=== WHAT THE TASK REQUIRES ===
The answer should contain only the lines from the beginning of the entries through the line that holds "Also changed, not shown: other", given again exactly, with no pictures.

=== DATA ===
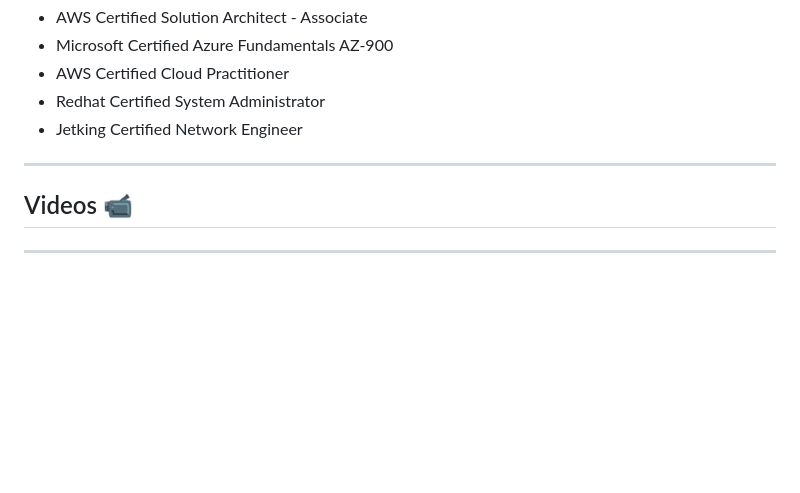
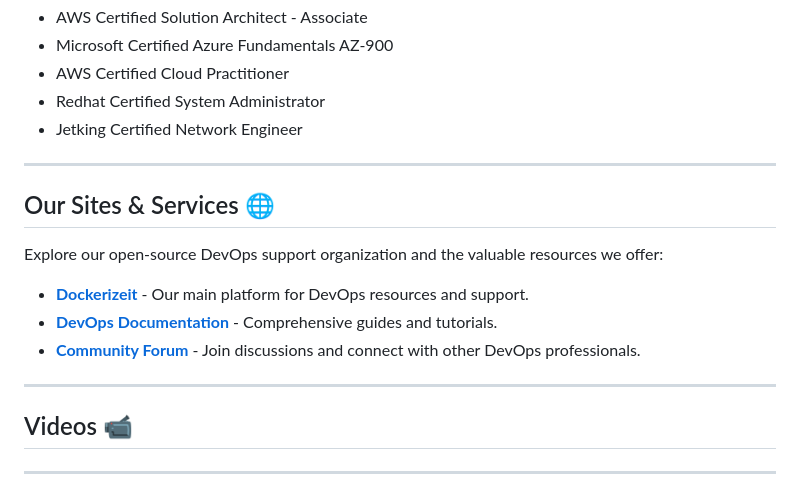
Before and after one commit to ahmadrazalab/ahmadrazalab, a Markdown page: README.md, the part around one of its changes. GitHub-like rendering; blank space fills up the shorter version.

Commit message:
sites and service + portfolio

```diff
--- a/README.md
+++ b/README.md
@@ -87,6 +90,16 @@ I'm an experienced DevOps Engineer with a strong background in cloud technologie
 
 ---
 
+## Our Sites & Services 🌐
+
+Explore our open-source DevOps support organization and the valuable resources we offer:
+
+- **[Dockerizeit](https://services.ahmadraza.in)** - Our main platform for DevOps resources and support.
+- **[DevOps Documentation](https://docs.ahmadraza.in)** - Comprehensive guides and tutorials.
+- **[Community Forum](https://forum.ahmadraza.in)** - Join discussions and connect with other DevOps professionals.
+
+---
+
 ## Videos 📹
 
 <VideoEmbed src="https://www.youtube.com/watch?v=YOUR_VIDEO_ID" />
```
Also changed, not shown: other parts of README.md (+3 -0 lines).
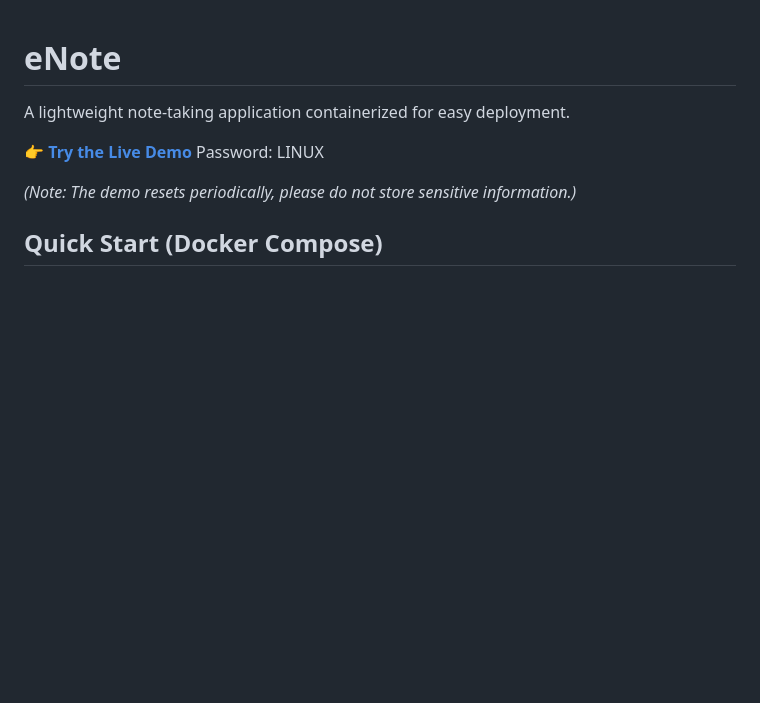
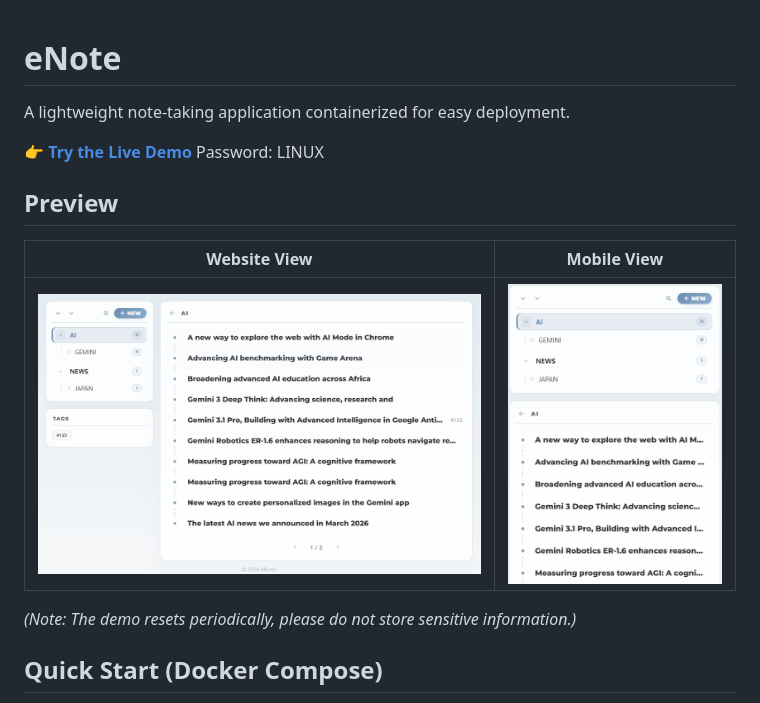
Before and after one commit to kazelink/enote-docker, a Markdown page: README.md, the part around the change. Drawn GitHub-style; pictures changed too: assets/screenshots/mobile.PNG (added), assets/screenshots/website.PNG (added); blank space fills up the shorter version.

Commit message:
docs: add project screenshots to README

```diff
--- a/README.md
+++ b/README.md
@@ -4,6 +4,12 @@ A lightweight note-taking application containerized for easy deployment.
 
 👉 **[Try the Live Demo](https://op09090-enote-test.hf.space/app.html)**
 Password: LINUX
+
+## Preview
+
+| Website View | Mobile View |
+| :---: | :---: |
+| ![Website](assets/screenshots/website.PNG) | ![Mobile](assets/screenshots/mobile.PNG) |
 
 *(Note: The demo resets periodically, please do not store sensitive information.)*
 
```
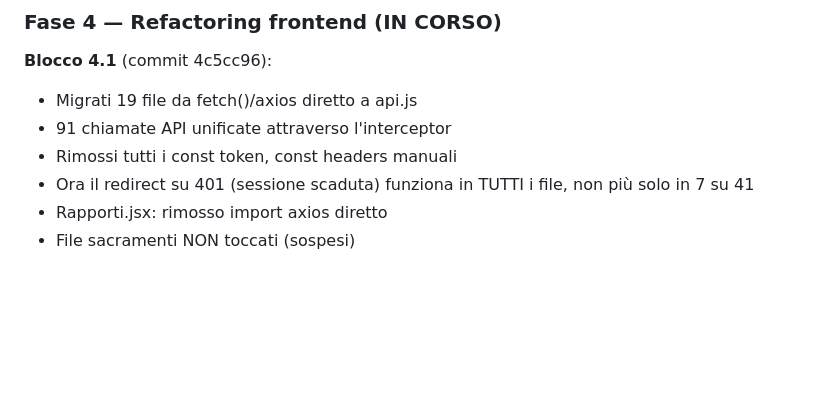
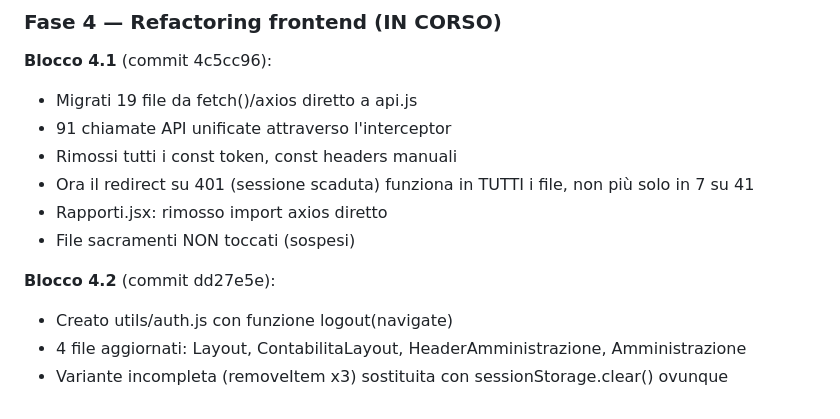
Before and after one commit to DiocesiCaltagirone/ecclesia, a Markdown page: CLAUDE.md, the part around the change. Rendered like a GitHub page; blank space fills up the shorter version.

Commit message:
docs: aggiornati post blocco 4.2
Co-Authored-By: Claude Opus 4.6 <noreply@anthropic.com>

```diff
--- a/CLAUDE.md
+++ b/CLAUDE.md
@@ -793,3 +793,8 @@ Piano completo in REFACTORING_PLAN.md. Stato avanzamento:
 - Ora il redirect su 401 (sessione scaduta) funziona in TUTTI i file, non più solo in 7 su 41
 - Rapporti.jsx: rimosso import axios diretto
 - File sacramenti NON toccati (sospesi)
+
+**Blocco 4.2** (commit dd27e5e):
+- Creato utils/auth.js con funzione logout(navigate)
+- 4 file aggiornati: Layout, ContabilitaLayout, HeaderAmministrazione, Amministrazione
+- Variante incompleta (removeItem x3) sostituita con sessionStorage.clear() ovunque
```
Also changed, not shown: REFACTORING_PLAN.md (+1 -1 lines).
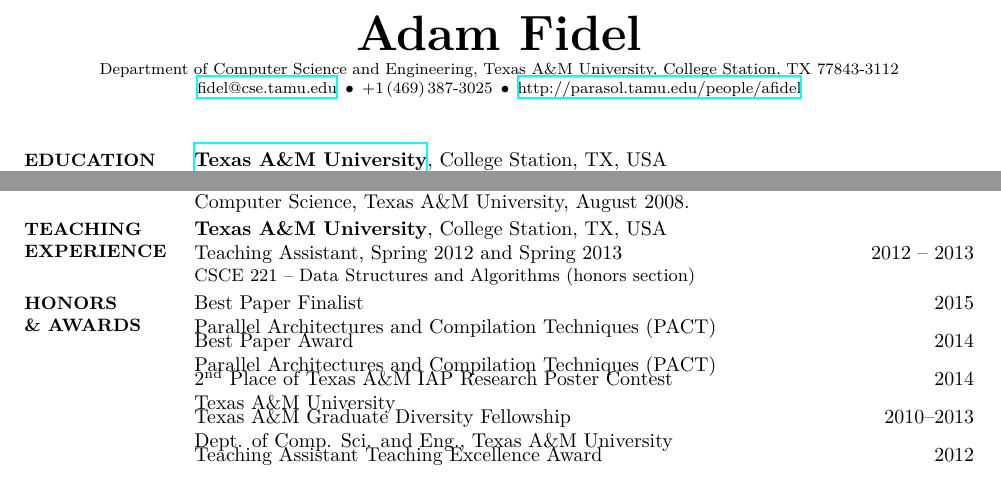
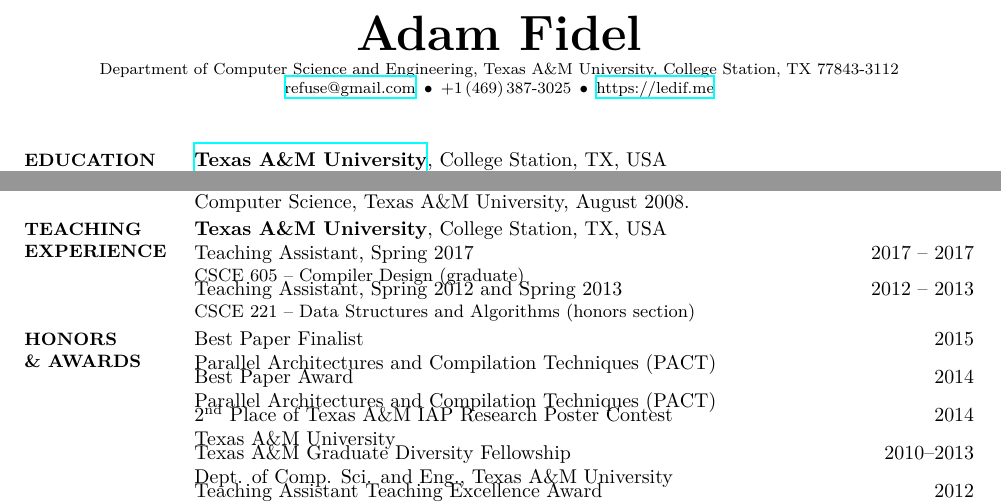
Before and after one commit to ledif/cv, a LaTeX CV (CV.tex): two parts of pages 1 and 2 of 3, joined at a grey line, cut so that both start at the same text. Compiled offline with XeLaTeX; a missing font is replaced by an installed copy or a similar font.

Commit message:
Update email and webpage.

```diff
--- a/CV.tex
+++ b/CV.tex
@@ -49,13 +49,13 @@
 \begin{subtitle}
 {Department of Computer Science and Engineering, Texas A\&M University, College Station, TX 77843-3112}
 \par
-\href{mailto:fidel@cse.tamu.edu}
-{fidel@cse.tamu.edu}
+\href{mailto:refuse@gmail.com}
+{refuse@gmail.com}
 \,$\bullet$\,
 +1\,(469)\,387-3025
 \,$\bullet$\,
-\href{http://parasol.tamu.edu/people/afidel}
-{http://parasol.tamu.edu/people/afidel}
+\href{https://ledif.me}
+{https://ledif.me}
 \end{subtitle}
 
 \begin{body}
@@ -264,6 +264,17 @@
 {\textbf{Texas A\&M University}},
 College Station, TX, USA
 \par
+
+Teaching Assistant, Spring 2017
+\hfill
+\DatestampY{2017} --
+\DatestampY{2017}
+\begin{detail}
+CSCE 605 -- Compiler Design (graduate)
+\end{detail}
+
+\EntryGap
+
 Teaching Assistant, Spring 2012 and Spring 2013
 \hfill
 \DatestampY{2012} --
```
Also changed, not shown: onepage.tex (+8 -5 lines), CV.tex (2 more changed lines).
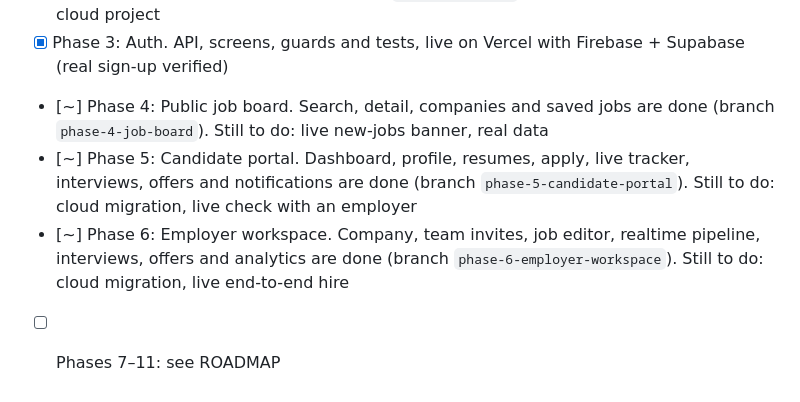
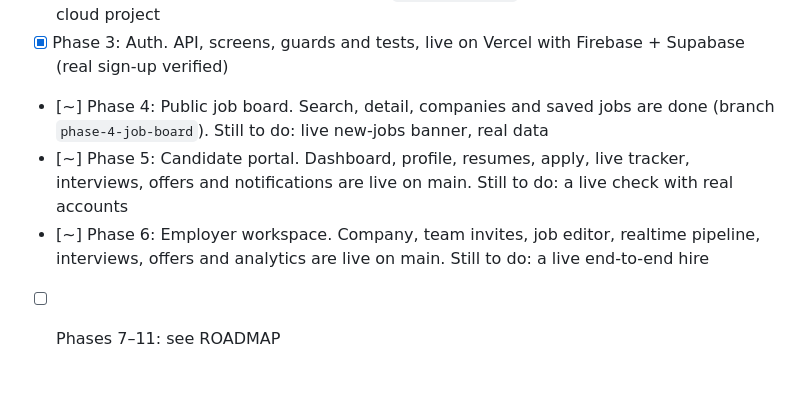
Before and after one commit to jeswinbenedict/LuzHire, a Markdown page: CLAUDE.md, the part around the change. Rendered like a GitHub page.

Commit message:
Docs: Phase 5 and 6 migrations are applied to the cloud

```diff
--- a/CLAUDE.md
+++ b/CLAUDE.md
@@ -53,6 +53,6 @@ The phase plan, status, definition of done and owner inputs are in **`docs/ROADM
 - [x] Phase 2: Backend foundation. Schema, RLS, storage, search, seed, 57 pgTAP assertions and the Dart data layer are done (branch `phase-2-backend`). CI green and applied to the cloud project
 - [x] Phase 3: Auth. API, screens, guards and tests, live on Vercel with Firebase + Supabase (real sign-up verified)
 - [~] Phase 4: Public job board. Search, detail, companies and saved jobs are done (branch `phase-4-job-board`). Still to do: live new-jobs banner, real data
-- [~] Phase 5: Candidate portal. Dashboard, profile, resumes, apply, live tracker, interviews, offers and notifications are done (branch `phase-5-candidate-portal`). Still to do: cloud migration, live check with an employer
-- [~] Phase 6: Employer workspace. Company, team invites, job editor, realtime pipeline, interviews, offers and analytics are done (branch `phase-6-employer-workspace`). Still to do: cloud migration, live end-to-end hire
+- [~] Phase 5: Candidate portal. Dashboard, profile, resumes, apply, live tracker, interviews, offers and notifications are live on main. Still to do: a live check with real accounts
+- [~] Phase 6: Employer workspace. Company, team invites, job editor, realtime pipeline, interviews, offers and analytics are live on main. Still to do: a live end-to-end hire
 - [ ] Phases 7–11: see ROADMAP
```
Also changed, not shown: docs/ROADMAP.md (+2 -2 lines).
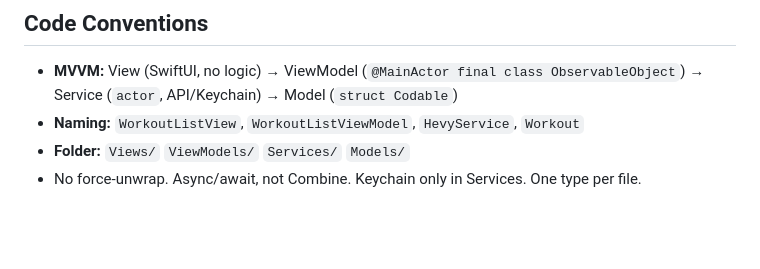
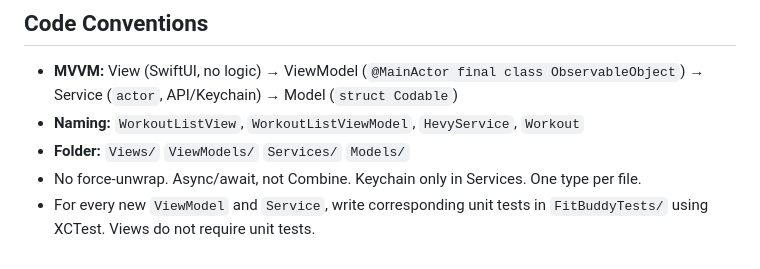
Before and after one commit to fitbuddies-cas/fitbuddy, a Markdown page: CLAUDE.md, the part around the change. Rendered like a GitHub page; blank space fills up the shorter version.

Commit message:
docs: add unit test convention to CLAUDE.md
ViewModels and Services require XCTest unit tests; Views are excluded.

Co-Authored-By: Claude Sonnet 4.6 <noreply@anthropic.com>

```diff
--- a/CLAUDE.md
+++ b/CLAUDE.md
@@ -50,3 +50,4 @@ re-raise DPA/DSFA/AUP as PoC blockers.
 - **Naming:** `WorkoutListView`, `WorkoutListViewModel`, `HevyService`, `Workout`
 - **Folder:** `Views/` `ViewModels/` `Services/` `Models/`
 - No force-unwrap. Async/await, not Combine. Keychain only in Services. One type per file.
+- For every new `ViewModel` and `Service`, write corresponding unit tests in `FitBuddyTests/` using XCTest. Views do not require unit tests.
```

=== FINISHED TASK ===
Before and after one commit to ahmadrazalab/ahmadrazalab, a Markdown page: README.md, the part around one of its changes. GitHub-like rendering; blank space fills up the shorter version.

Commit message:
sites and service + portfolio

```diff
--- a/README.md
+++ b/README.md
@@ -87,6 +90,16 @@ I'm an experienced DevOps Engineer with a strong background in cloud technologie
 
 ---
 
+## Our Sites & Services 🌐
+
+Explore our open-source DevOps support organization and the valuable resources we offer:
+
+- **[Dockerizeit](https://services.ahmadraza.in)** - Our main platform for DevOps resources and support.
+- **[DevOps Documentation](https://docs.ahmadraza.in)** - Comprehensive guides and tutorials.
+- **[Community Forum](https://forum.ahmadraza.in)** - Join discussions and connect with other DevOps professionals.
+
+---
+
 ## Videos 📹
 
 <VideoEmbed src="https://www.youtube.com/watch?v=YOUR_VIDEO_ID" />
```
Also changed, not shown: other parts of README.md (+3 -0 lines).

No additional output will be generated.